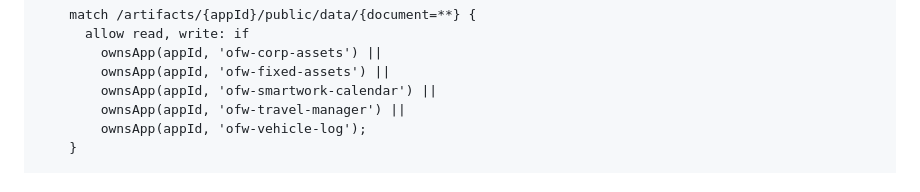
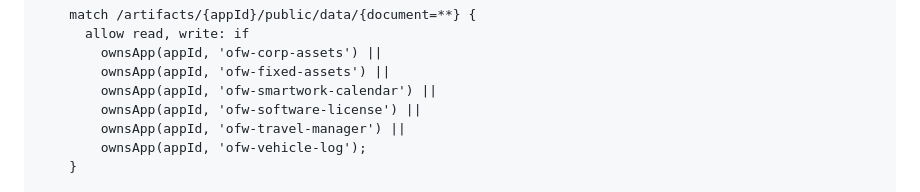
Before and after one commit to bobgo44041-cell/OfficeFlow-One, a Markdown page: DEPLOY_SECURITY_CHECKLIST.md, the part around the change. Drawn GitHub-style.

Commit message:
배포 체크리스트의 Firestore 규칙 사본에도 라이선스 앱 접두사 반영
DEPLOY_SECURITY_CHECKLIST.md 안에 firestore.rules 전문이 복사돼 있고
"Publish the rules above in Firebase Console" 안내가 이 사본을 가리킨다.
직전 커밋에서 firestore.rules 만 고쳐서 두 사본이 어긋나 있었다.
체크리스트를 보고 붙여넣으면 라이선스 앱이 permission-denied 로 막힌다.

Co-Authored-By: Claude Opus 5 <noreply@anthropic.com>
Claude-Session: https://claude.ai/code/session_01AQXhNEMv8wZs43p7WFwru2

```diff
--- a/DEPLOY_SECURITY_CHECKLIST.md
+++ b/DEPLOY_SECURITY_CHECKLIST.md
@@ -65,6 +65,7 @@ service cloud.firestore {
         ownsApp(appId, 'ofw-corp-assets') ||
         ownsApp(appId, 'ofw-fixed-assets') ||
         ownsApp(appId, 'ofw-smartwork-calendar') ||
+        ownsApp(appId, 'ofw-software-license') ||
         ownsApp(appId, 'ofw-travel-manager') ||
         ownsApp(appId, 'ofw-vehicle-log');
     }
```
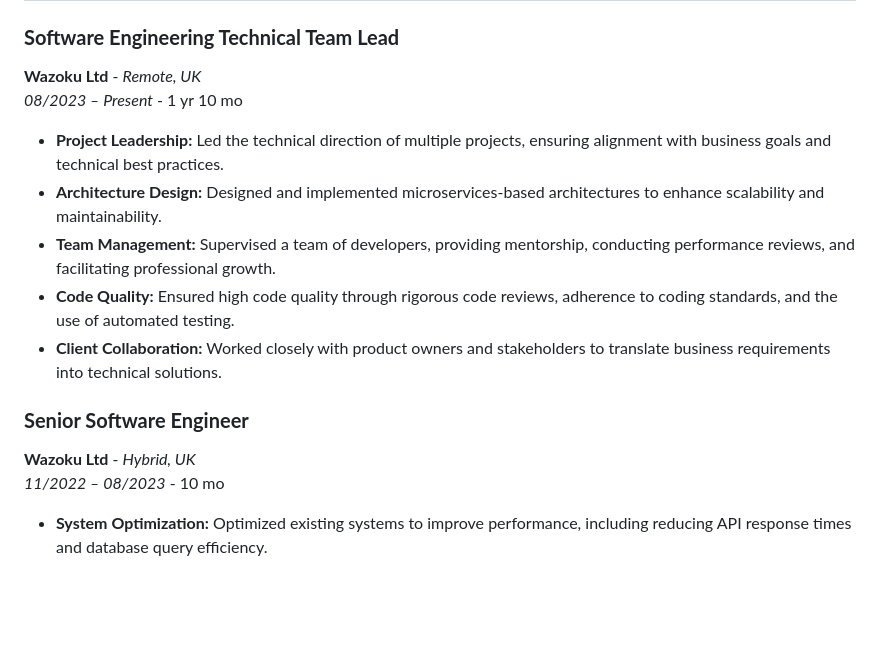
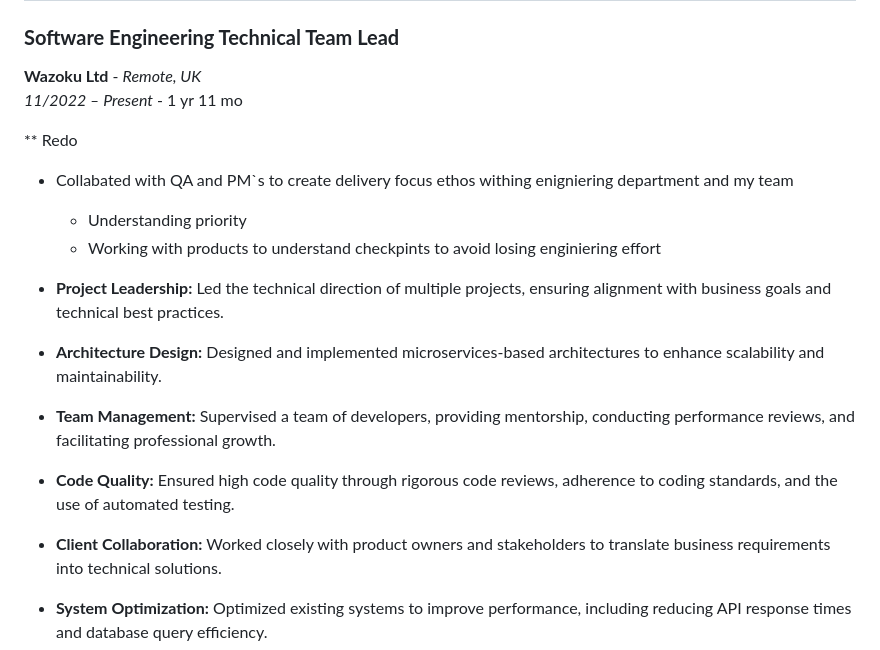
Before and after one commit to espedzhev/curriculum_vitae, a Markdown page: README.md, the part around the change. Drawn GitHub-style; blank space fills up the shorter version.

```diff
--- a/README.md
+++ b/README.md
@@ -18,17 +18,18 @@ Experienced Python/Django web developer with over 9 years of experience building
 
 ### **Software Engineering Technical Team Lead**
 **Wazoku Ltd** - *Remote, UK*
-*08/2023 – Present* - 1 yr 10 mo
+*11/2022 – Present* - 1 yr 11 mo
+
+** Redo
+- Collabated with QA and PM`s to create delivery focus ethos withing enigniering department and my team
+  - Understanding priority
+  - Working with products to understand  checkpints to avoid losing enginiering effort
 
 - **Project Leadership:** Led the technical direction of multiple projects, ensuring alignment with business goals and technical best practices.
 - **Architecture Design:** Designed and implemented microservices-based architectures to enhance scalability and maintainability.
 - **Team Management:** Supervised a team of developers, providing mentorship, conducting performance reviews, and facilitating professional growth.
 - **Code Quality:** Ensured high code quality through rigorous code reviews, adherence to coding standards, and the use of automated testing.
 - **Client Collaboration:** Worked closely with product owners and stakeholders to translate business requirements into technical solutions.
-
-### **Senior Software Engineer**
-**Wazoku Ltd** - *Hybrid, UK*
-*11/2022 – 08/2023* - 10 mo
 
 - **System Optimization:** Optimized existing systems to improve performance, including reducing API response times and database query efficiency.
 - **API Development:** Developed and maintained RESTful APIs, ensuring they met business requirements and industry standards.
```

-- -- --

- **Problem to solve**
In the entries above, how many lines contain the word "rules"? Provide the number alone.

- **Solution to this exercise**
3